By Dieter Ernst

HONOLULU (Nov. 24, 2010)—China's approach to innovation and standardization hardly played a role in international economic diplomacy until a few years ago, but with China's economic power on the rise, that has changed dramatically. Today, Beijing's innovation policy and its perceived threat to American innovation and competitiveness are a hot topic in U.S.-China economic relations, adding to contentious disputes over exchange rates, trade and foreign direct investment. The role of standardization, together with intellectual property rights and government procurement, are at the center of this conflict.

Since the U.S. and China have fundamental differences in their levels of development and their economic institutions, they pursue quite different approaches to standards and innovation policy. The consensus in the U.S. is that market forces and the private sector should play a primary role in innovation and standardization. China, on the other hand, relies more on the government to define the strategic objectives and key parameters.

In the U.S., there is widespread expectation that further reform of China's standards system will "naturally" converge to (almost) full compliance with a U.S.-style market-led voluntary standards system. That expectation can be found, for instance, in the American National Standards Institute's "United States Standards Strategy" document, which proposes the "universal application of the globally accepted principles for development of global standards” – principles that are based on the U.S. voluntary standards system.

Yet China's evolving standards system provides little evidence that convergence with the U.S. system is likely to materialize. When Chinese reformers argue for a transition to a more market-driven standards system, they emphasize that the government will continue to play an important role as a promoter, enabler and coordinator of an integrated standards and innovation policy.

China's primary concern is to develop as rapidly as possible, and to catch up with the productivity and income levels of the U.S., European Union and Japan. Strengthening China's domestic innovative capacity is considered the key to a sustainable transformation of its economy beyond the export-oriented "global factory" model. To achieve this goal, China's government is very serious in its aspiration to move toward becoming a co-shaper, and in some areas a lead shaper, of international standards.

But China's indigenous innovation policy and its entry into the global standards game as a new contender have raised concerns in the U.S. that this may erode American leadership and hasten the decline of the U.S. economy. The U.S. government considers China's innovation policy to be "discriminatory," implying that this policy is used as a trade-distorting ploy to challenge American supremacy in the global knowledge economy. A recent report by the U.S. Chamber of Commerce alleges that China's innovation policy is "a blueprint for technology theft on a scale the world has never seen before."

As for China's standardization strategy, it is viewed in the U.S. as a critical weapon of China's "neo-mercantilist policies" to keep U.S. companies at bay.

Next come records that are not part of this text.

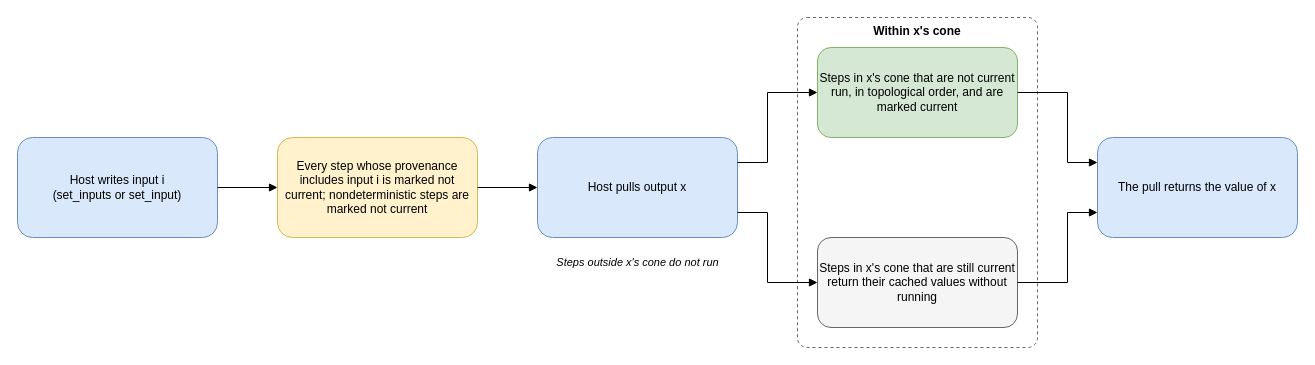
The draw.io diagram crates/polydat/docs/diagrams/evaluation_model-write-pull.drawio in nosqlbench/polydat, before the edit. Source tidied: cells renumbered, new cells numbered last; positions are measured from the earlier drawing's top-left corner, leaving out a move shared by most shapes. Both pictures are drawn from the tidied source at 100%, with x=0, y=0 at pixel (17, 17).
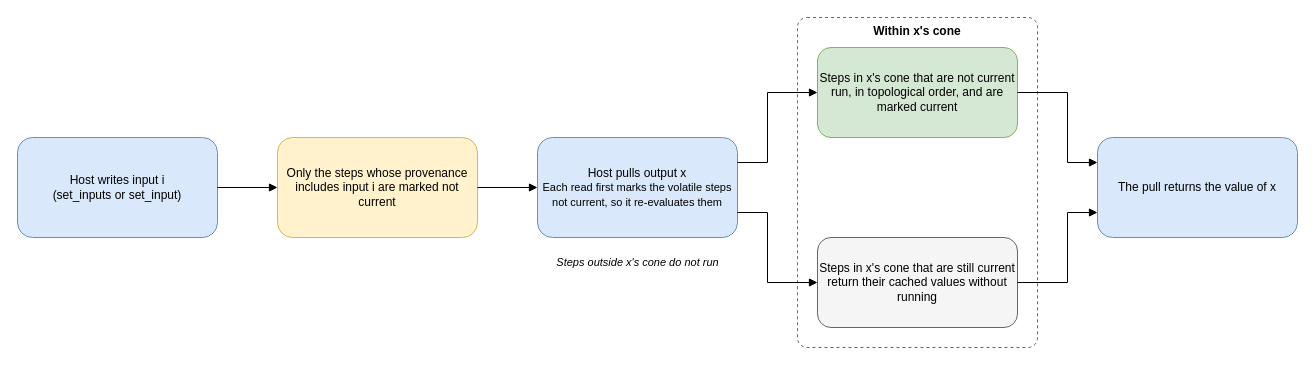
Above is the later version.

What changed in the source:
```diff
@@
-    <mxCell id="4" value="Every step whose provenance includes input i is marked not current; nondeterministic steps are marked not current" style="rounded=1;whiteSpace=wrap;html=1;fillColor=#fff2cc;strokeColor=#d6b656;fontSize=12;" parent="1" vertex="1">
+    <mxCell id="4" value="Only the steps whose provenance includes input i are marked not current" style="rounded=1;whiteSpace=wrap;html=1;fillColor=#fff2cc;strokeColor=#d6b656;fontSize=12;" parent="1" vertex="1">
       <mxGeometry x="260" y="120" width="200" height="100" as="geometry" />
     </mxCell>
-    <mxCell id="5" value="Host pulls output x" style="rounded=1;whiteSpace=wrap;html=1;fillColor=#dae8fc;strokeColor=#6c8ebf;fontSize=12;" parent="1" vertex="1">
+    <mxCell id="5" value="Host pulls output x&lt;br&gt;&lt;font style=&quot;font-size:11px&quot;&gt;Each read first marks the volatile steps not current, so it re-evaluates them&lt;/font&gt;" style="rounded=1;whiteSpace=wrap;html=1;fillColor=#dae8fc;strokeColor=#6c8ebf;fontSize=12;" parent="1" vertex="1">
       <mxGeometry x="520" y="120" width="200" height="100" as="geometry" />
     </mxCell>
```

Perceptions in China are very different. China's leadership considers the American critique of its innovation policy to be unfair and hypocritical, and suspects that the U.S. is trying to contain China's rise.

From the Chinese perspective, reducing dependence on manufactured exports will only be possible if China succeeds in strengthening its domestic innovative capacity. To achieve this objective, China seeks to upgrade its standards system to lessen the control of foreign advanced countries, especially in the area of high and new technology, and increase the effectiveness of Chinese technical standards as important protective measures or barriers to relieve the adverse impact of foreign products on China's market.

A document issued by the Standards Administration of China says Beijing's standardization strategy needs to fill a policy vacuum because its accession commitments to the World Trade Organization have substantially reduced the use of most other trade restrictions such as tariffs, import quotas and licensing requirements.

China seeks to develop a "two-track" approach. On one hand, it is working within the international system with the long-term goal of creating patent-worthy technology essential to global standards. By including Chinese technology into global standards, China seeks to strengthen its bargaining power and reduce its exposure to high royalty fees. On the other hand, China seeks to use its increasing geopolitical influence to promote new sets of rules for international standardization, and hence to transform the international standards system.

On a global scale, this process is still in the initial stages. But there is little doubt that in the medium term China is going to change not only the international approach toward standardization, but also the rules of broader frameworks that govern international trade. The emergence of common global challenges like climate change creates conflict wherein sub-systems such as standardization, intellectual property rights and trade rules are exposed to strong scrutiny, and where the status quo may no longer be sustainable.

In short, there are vastly different perceptions in the U.S. and China of what constitutes legitimate goals of innovation and standards policy. Proper analysis and compromise are sorely needed to help avoid a vicious circle of escalating trade conflicts and regulatory confrontations, with each country's public posture on innovation and standardization increasingly becoming harder, while frantic negotiations try to mitigate the damage in the background.

Dieter Ernst is a senior research fellow in economics at the East-West Center in Honolulu, Hawai‘i. A version of this commentary first appeared in China Daily on Nov. 24, 2010